- a glass locket with a curl of hair hung from black ribbon (home made mourning jewelery--don't worry nobody died)
- a course silver rope necklace with a keyhole locket (from Michaels)
- a single "white out" contact to give a macabre look to the whole thing.

The evening got very warm so eventually I removed my jacket.  I was very tightly laced into my Vollers corset so there was an abundance of cleavage -- but the setting was appropriate for such a display.  I would not display such cleavage at a historically correct period function.  Here are some pictures with some other of the costume goers.

Getting ready to leave this shot shows the back bustle which although draped differently than my original plan still came out well enough.  I was bothered that my hair-piece didn't look so great because I did not pomade my hair, but then again it was dark most of the evening so that was a detail that most likely wasn't too glaring.

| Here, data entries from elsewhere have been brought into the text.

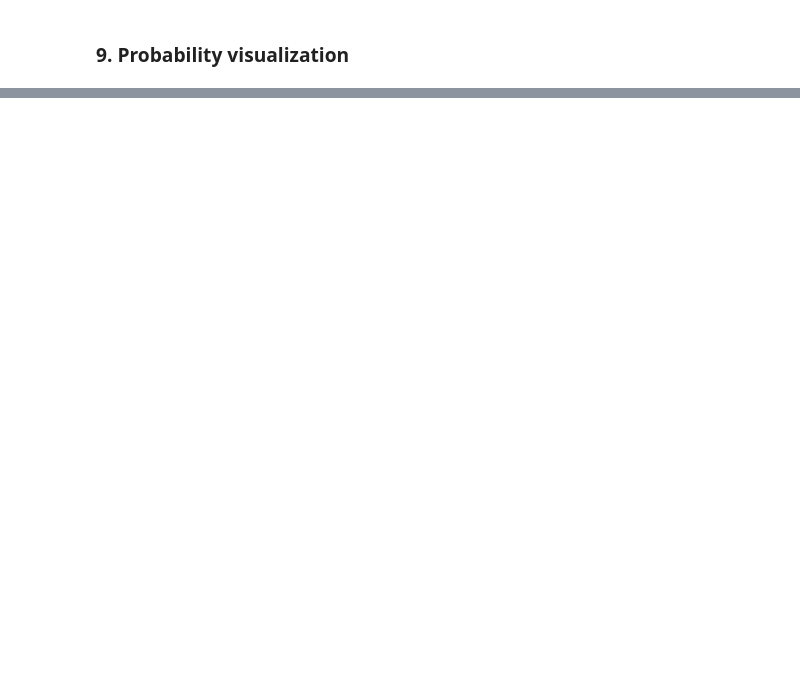
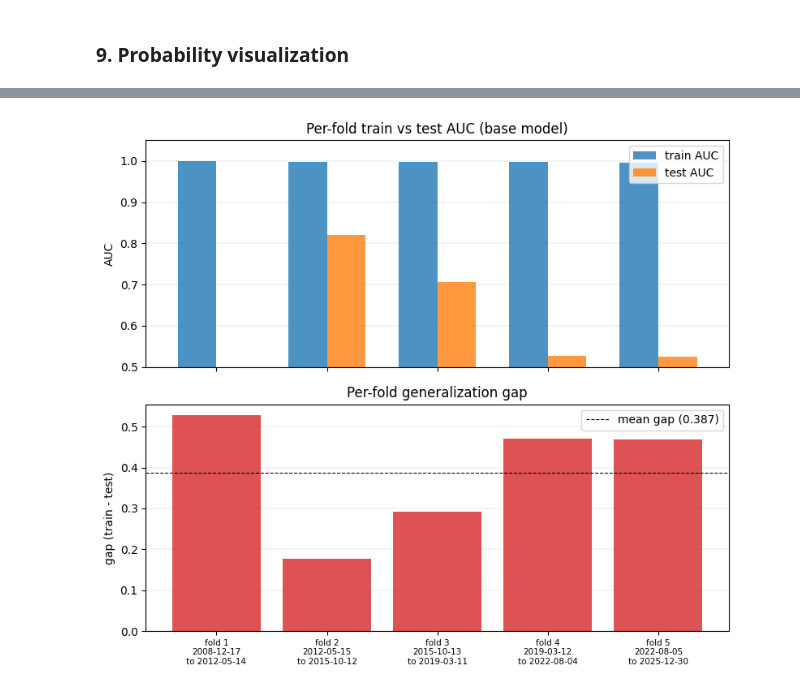
Before and after one commit to JaredRudolph/macro-stress-forecaster, a Jupyter notebook: notebooks/forecaster_xgb.ipynb, the cells around one changed output, grey strips where cells are left out. Cells and saved outputs as stored; diff of their text form; code cells hidden in the pictures; blank space fills up the shorter version.

Commit message:
feat: add generalization gap analysis and recency weighting

```diff
--- a/notebooks/forecaster_xgb.ipynb
+++ b/notebooks/forecaster_xgb.ipynb
@@ -511,0 +520,13 @@ plt.show()
+# %%
+print(f"{'fold':>4}  {'test period':>25}  {'train_AUC':>9}  {'test_AUC':>8}  {'gap':>6}")
+print("-" * 62)
+for f in best_folds:
+    gap = f["train_auc"] - f["auc"]
+    print(
+        f"{f['fold']:>4}  {str(f['test_start']):>12} to {str(f['test_end']):<12}"
+        f"  {f['train_auc']:>9.4f}  {f['auc']:>8.4f}  {gap:>6.4f}"
+    )
+mean_gap = sum(f["train_auc"] - f["auc"] for f in best_folds) / len(best_folds)
+print("-" * 62)
+print(f"{'mean':>4}  {'':>25}  {sum(f['train_auc'] for f in best_folds)/len(best_folds):>9.4f}"
+      f"  {sum(f['auc'] for f in best_folds)/len(best_folds):>8.4f}  {mean_gap:>6.4f}")
@@ -511,0 +543,35 @@ plt.show()
+# %%
+folds_n = [f["fold"] for f in best_folds]
+train_aucs = [f["train_auc"] for f in best_folds]
+test_aucs  = [f["auc"] for f in best_folds]
+gaps       = [f["train_auc"] - f["auc"] for f in best_folds]
+labels     = [f"{f['test_start'].year}" for f in best_folds]
+
+x = range(len(best_folds))
+width = 0.35
+
+fig, (ax1, ax2) = plt.subplots(2, 1, figsize=(8, 7), sharex=True)
+
+ax1.bar([i - width/2 for i in x], train_aucs, width, label="train AUC", color="#1f77b4", alpha=0.8)
+ax1.bar([i + width/2 for i in x], test_aucs,  width, label="test AUC",  color="#ff7f0e", alpha=0.8)
+ax1.set_ylabel("AUC")
+ax1.set_ylim(0.5, 1.05)
+ax1.legend()
+ax1.yaxis.grid(True, linewidth=0.3, color="grey", alpha=0.4)
+ax1.set_axisbelow(True)
+ax1.set_title("Per-fold train vs test AUC (base model)")
+
+ax2.bar(x, gaps, color="#d62728", alpha=0.8)
+ax2.axhline(sum(gaps) / len(gaps), color="black", linestyle="--", linewidth=0.8, label=f"mean gap ({sum(gaps)/len(gaps):.3f})")
+ax2.set_ylabel("gap (train - test)")
+ax2.set_xticks(list(x))
+ax2.set_xticklabels([f"fold {f['fold']}\n{f['test_start']}\nto {f['test_end']}" for f in best_folds], fontsize=7.5)
+ax2.legend()
+ax2.yaxis.grid(True, linewidth=0.3, color="grey", alpha=0.4)
+ax2.set_axisbelow(True)
+ax2.set_title("Per-fold generalization gap")
+
+plt.tight_layout()
+plt.show()
+# %% [output]
+[figure, added]
```
Also changed, not shown: parts of 25 cells of this notebook.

01/22/11  Tonight is the is the website if anyone is interested:           
The outfit has come out well, right now I don't have photos of the finished project but will have those after the fact.  Historically it is a disaster....a little bit of this and a little bit of that, a mishmash of 1880s - 1910.  But Steampunk doesn't have to be correct.  Getting the bustle right was a bit of a challenge and I'm not sure I really am thrilled about the finished is different that the photos above...closer to the body with both soft and angular edges.  I did like the boned gusset at the bottom.  It definitely has a Cirque feel to it.  Photos will be updated soon. 

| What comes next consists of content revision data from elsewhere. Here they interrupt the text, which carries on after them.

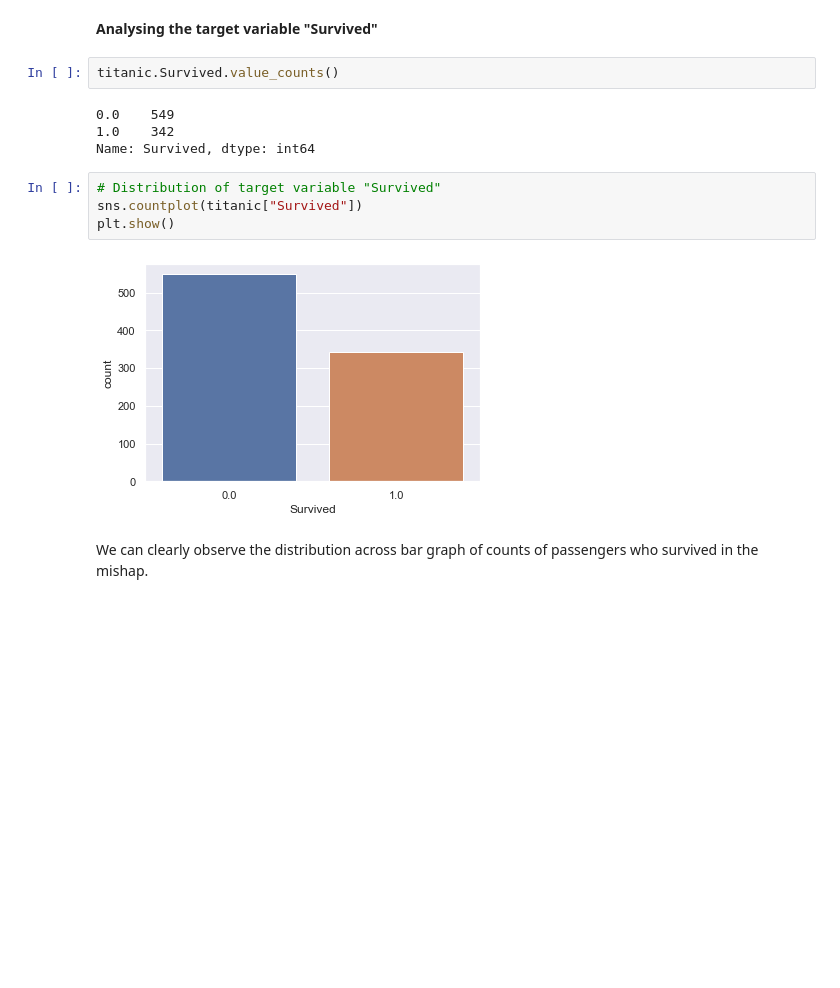
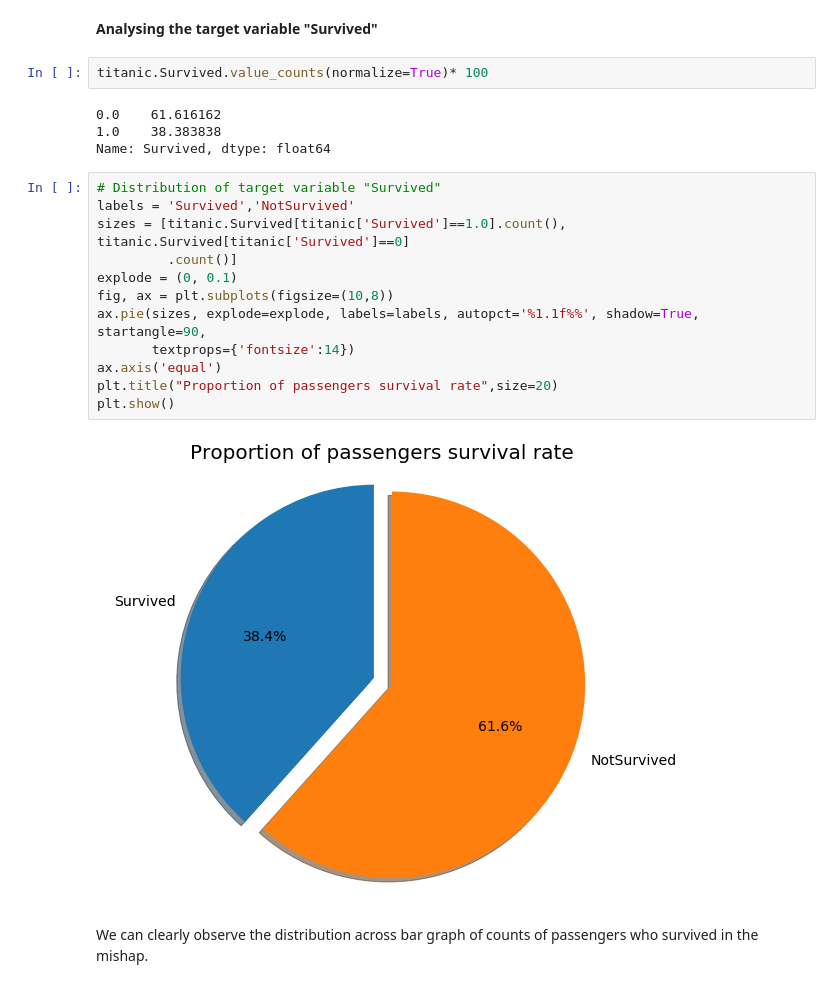
Before and after one commit to prudhvip21/Titanic-Simple-Code-, a Jupyter notebook: Titanic Dataset.ipynb, the cells around one changed output. Saved outputs shown, nothing was run; the diff lists cells and outputs as text; blank space fills up the shorter version.

```diff
--- a/Titanic Dataset.ipynb
+++ b/Titanic Dataset.ipynb
@@ -337,17 +332,25 @@ Try to figure out whether the points above IQR are really outliers.
 # %% [markdown]
 <b> Analysing the target variable "Survived" </b>
 # %%
-titanic.Survived.value_counts()
+titanic.Survived.value_counts(normalize=True)* 100
 # %% [output]
-0.0    549
-1.0    342
-Name: Survived, dtype: int64
+0.0    61.616162
+1.0    38.383838
+Name: Survived, dtype: float64
-# %%
-# Distribution of target variable "Survived"
-sns.countplot(titanic["Survived"])
-plt.show()
-# %% [output]
-[figure, removed]
+# %%
+# Distribution of target variable "Survived"
+labels = 'Survived','NotSurvived'
+sizes = [titanic.Survived[titanic['Survived']==1.0].count(), titanic.Survived[titanic['Survived']==0]
+         .count()]
+explode = (0, 0.1)
+fig, ax = plt.subplots(figsize=(10,8))
+ax.pie(sizes, explode=explode, labels=labels, autopct='%1.1f%%', shadow=True, startangle=90,
+       textprops={'fontsize':14})
+ax.axis('equal')
+plt.title("Proportion of passengers survival rate",size=20)
+plt.show()
+# %% [output]
+[figure, added]
 # %% [markdown]
 We can clearly observe the distribution across bar graph of counts of passengers who survived in the mishap.
 # %% [markdown]
```
Also changed, not shown: parts of 22 cells of this notebook.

December 2010:
Going to the SF Edwardian Ball at the end of January, 2011, I wanted something darker to wear. I went years ago with a mock late 1890's ballgown which was just too cheery and bright.  This year I decided not to recreate anything authentic but rather do something with a Steampunk/Goth kind of feel.

I knew that I would build this around my Vollers corset.  I found a wonderful pair of lace up black "high button" looking boots, and fab stripped fabric.  Sadly the suit I thought I'd sew wasn't meant to be because the bolt of fabric only had three yards.  This was a stripped fabric with a black herringbone weave background and brown velvet stripes.  It was a bit stiff but not too much so that I couldn't get some drape out of it.

I built the skirt from a contemporary evening skirt pattern.  To get the inset to flare stiffly (and not in any way period correctly) I ran covered boning along the bottom.  I then draped the over skirt and bustle.  The pics are all in a pinned stage, we'll see what the final looks like.

The short jacket was a find on Ebay.  It had some plain see-it-everywhere trim on it which I cut off and replaced with this wonderful upholstery fringe that has a great period look.  Now all I have to do is get everything sewn in place.